Directions for this task:
Across the records below, count every line that contains the string "changed", then report the count alone.

^^^^^^^^

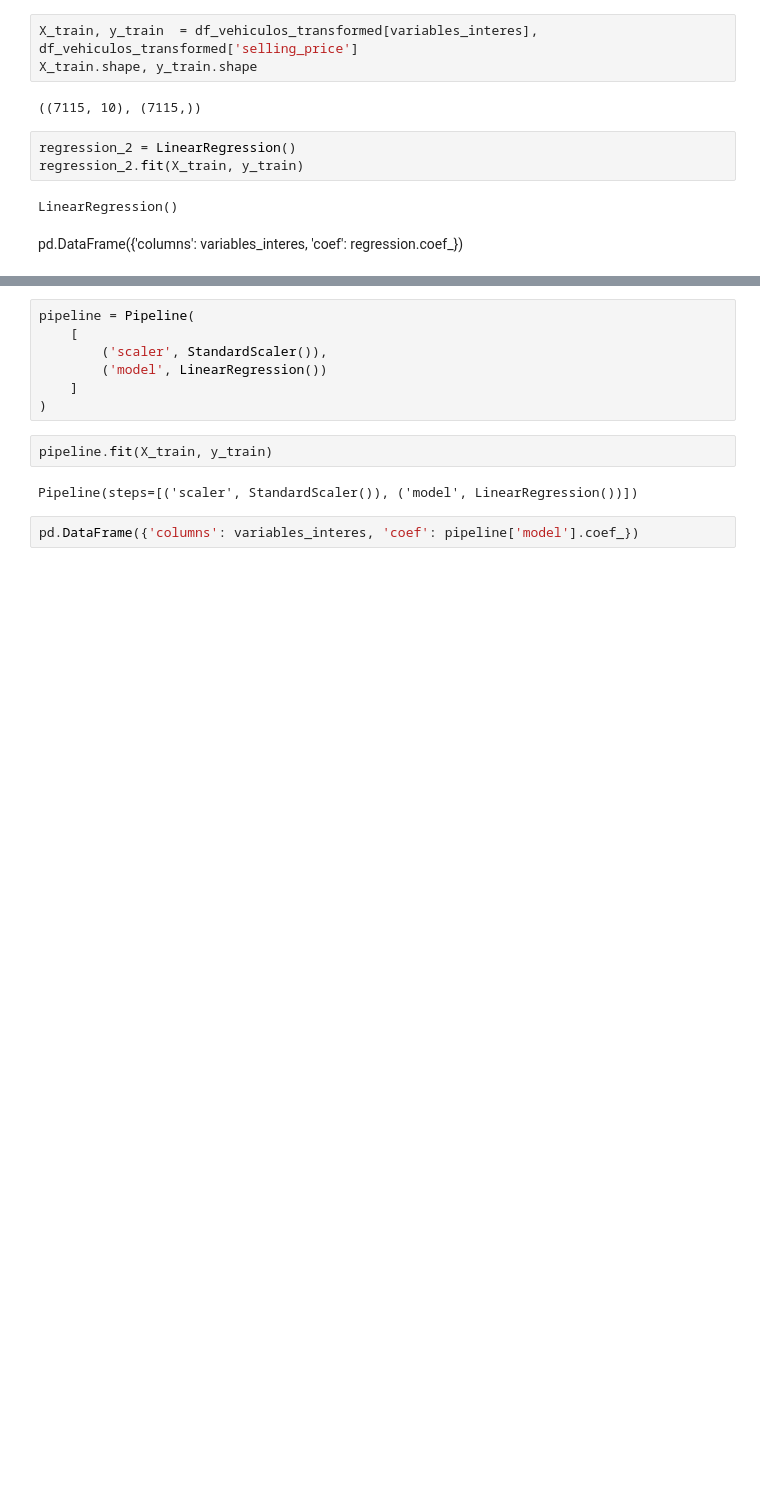
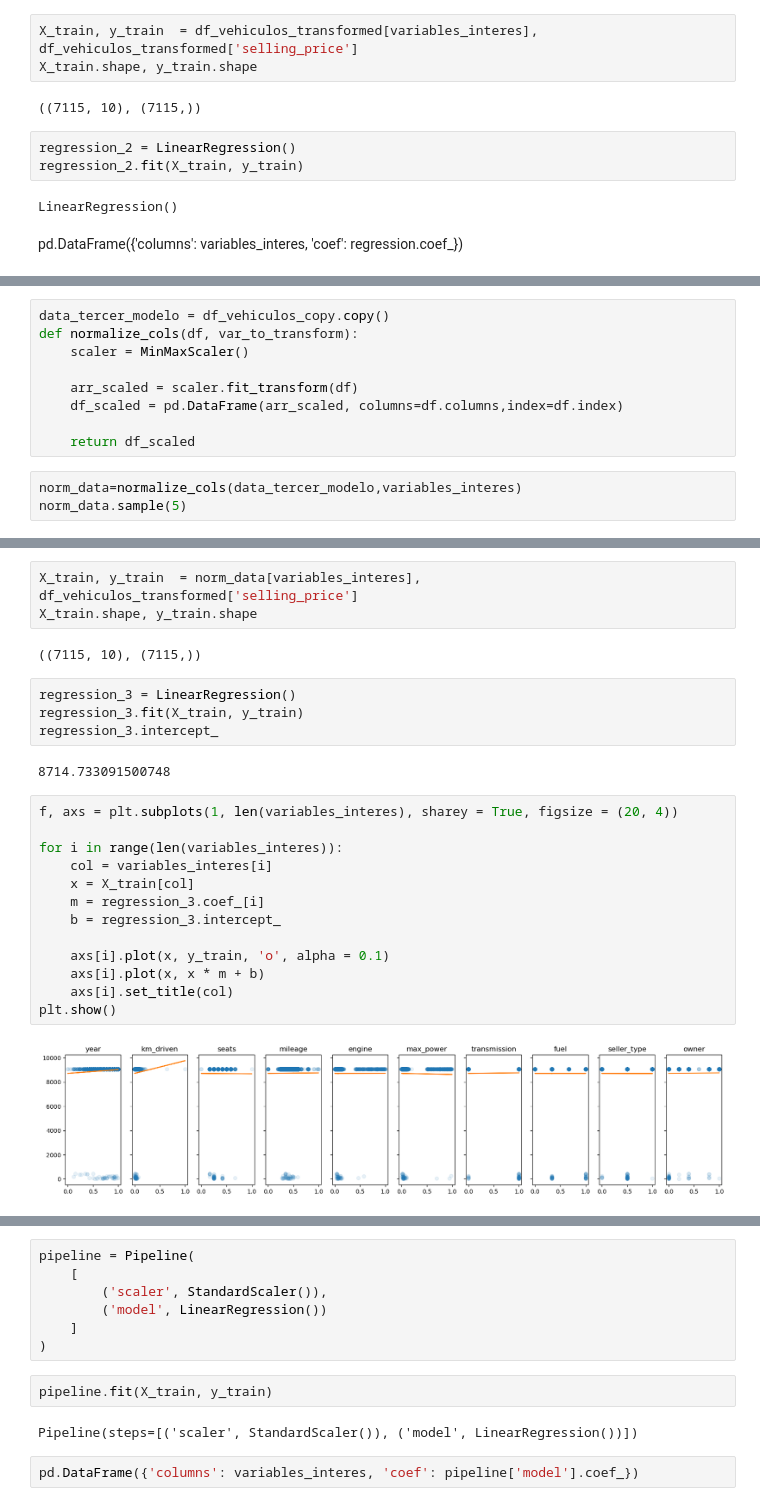
Before and after one commit to Paolaaaaaa/Lab2-Regresion, a Jupyter notebook: Regresion.ipynb, the cells around one changed output, grey strips where cells are left out. Drawn from its saved outputs; the diff is of its cells as text; blank space fills up the shorter version.

Commit message:
modelo 4

```diff
--- a/Regresion.ipynb
+++ b/Regresion.ipynb
@@ -266,0 +279,12 @@ plt.show()
+# %%
+data_tercer_modelo = df_vehiculos_copy.copy()
+def normalize_cols(df, var_to_transform):
+    scaler = MinMaxScaler()
+
+    arr_scaled = scaler.fit_transform(df)
+    df_scaled = pd.DataFrame(arr_scaled, columns=df.columns,index=df.index)
+
+    return df_scaled
+# %%
+norm_data=normalize_cols(data_tercer_modelo,variables_interes)
+norm_data.sample(5)
@@ -266,0 +298,26 @@ plt.show()
+# %%
+X_train, y_train  = norm_data[variables_interes], df_vehiculos_transformed['selling_price']
+X_train.shape, y_train.shape
+# %% [output]
+((7115, 10), (7115,))
+# %%
+regression_3 = LinearRegression()
+regression_3.fit(X_train, y_train)
+regression_3.intercept_
+# %% [output]
+8714.733091500748
+# %%
+f, axs = plt.subplots(1, len(variables_interes), sharey = True, figsize = (20, 4))
+
+for i in range(len(variables_interes)):
+    col = variables_interes[i]
+    x = X_train[col]
+    m = regression_3.coef_[i]
+    b = regression_3.intercept_
+
+    axs[i].plot(x, y_train, 'o', alpha = 0.1)
+    axs[i].plot(x, x * m + b)
+    axs[i].set_title(col)
+plt.show()
+# %% [output]
+[figure, added]
```
Also changed, not shown: parts of 15 cells of this notebook.
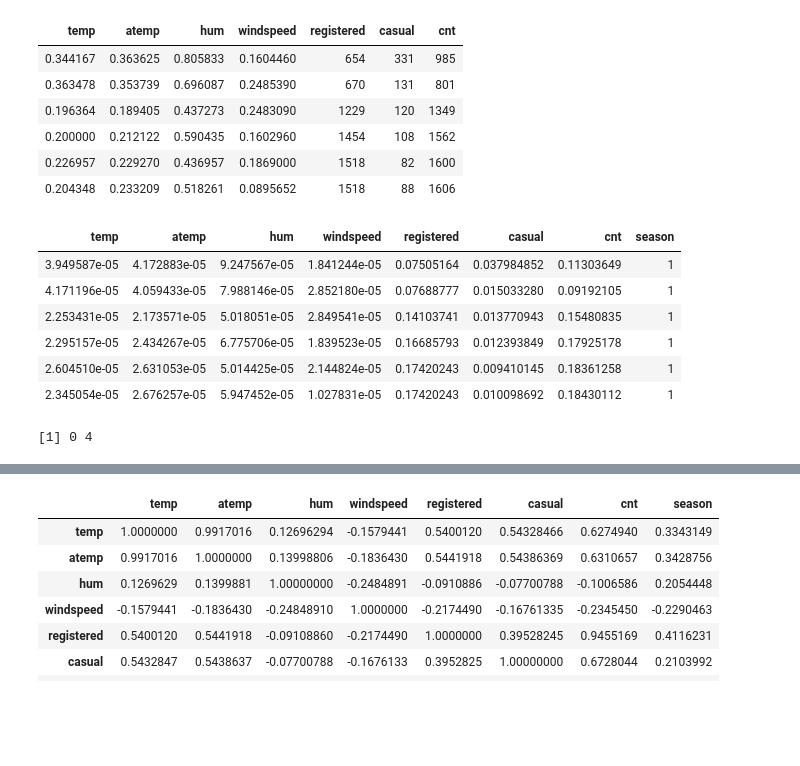
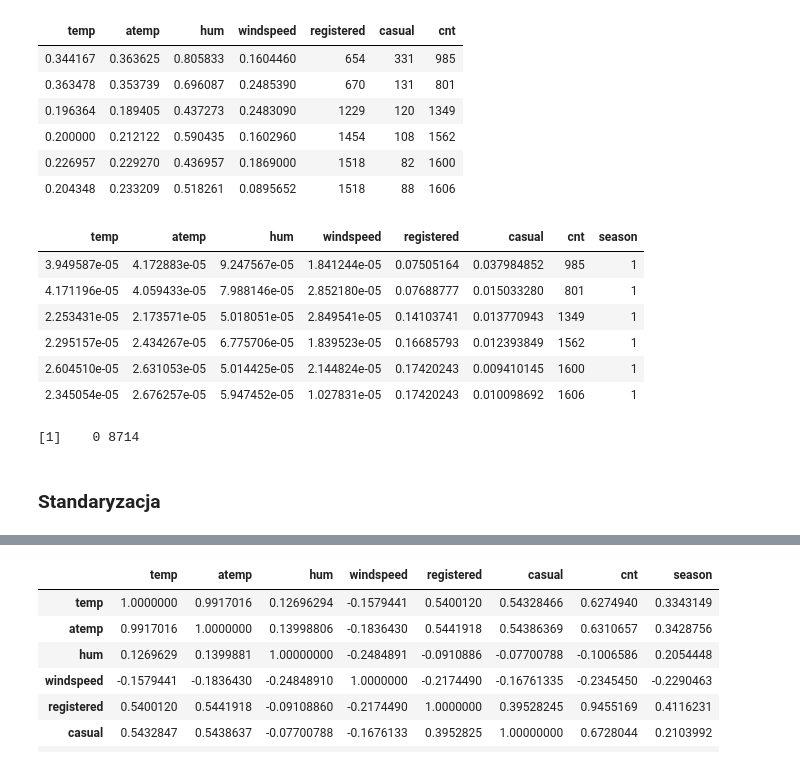
Before and after one commit to durden2/regression_models_pk, a Jupyter notebook: Preprocessing.ipynb, the cells around one changed output, grey strips where cells are left out. Saved outputs shown, nothing was run; the diff lists cells and outputs as text; code cells hidden in the pictures; blank space fills up the shorter version.

```diff
--- a/Preprocessing.ipynb
+++ b/Preprocessing.ipynb
@@ -46,17 +46,20 @@ head(df)
 # %%
 x <- df
 normalized = (x-min(x))/(max(x)-min(x))
 normalized = data.frame(normalized, 'season' = data$season)
+normalized$cnt = data$cnt
 head(normalized)
 range(normalized)
 # %% [output]
 | temp | atemp | hum | windspeed | registered | casual | cnt | season |
-| 3.949587e-05 | 4.172883e-05 | 9.247567e-05 | 1.841244e-05 | 0.07505164 | 0.037984852 | 0.11303649 | 1 |
-| 4.171196e-05 | 4.059433e-05 | 7.988146e-05 | 2.852180e-05 | 0.07688777 | 0.015033280 | 0.09192105 | 1 |
-| 2.253431e-05 | 2.173571e-05 | 5.018051e-05 | 2.849541e-05 | 0.14103741 | 0.013770943 | 0.15480835 | 1 |
-| 2.295157e-05 | 2.434267e-05 | 6.775706e-05 | 1.839523e-05 | 0.16685793 | 0.012393849 | 0.17925178 | 1 |
-| 2.604510e-05 | 2.631053e-05 | 5.014425e-05 | 2.144824e-05 | 0.17420243 | 0.009410145 | 0.18361258 | 1 |
-| 2.345054e-05 | 2.676257e-05 | 5.947452e-05 | 1.027831e-05 | 0.17420243 | 0.010098692 | 0.18430112 | 1 |
+| 3.949587e-05 | 4.172883e-05 | 9.247567e-05 | 1.841244e-05 | 0.07505164 | 0.037984852 | 985 | 1 |
+| 4.171196e-05 | 4.059433e-05 | 7.988146e-05 | 2.852180e-05 | 0.07688777 | 0.015033280 | 801 | 1 |
+| 2.253431e-05 | 2.173571e-05 | 5.018051e-05 | 2.849541e-05 | 0.14103741 | 0.013770943 | 1349 | 1 |
+| 2.295157e-05 | 2.434267e-05 | 6.775706e-05 | 1.839523e-05 | 0.16685793 | 0.012393849 | 1562 | 1 |
+| 2.604510e-05 | 2.631053e-05 | 5.014425e-05 | 2.144824e-05 | 0.17420243 | 0.009410145 | 1600 | 1 |
+| 2.345054e-05 | 2.676257e-05 | 5.947452e-05 | 1.027831e-05 | 0.17420243 | 0.010098692 | 1606 | 1 |
-[1] 0 4
+[1]    0 8714
 # %%
 write.csv(normalized, file = "day_normalized.csv")
+# %% [markdown]
+### Standaryzacja
```
Also changed, not shown: parts of 16 cells of this notebook, 4 other files.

^^^^^^^^

Answer space:
4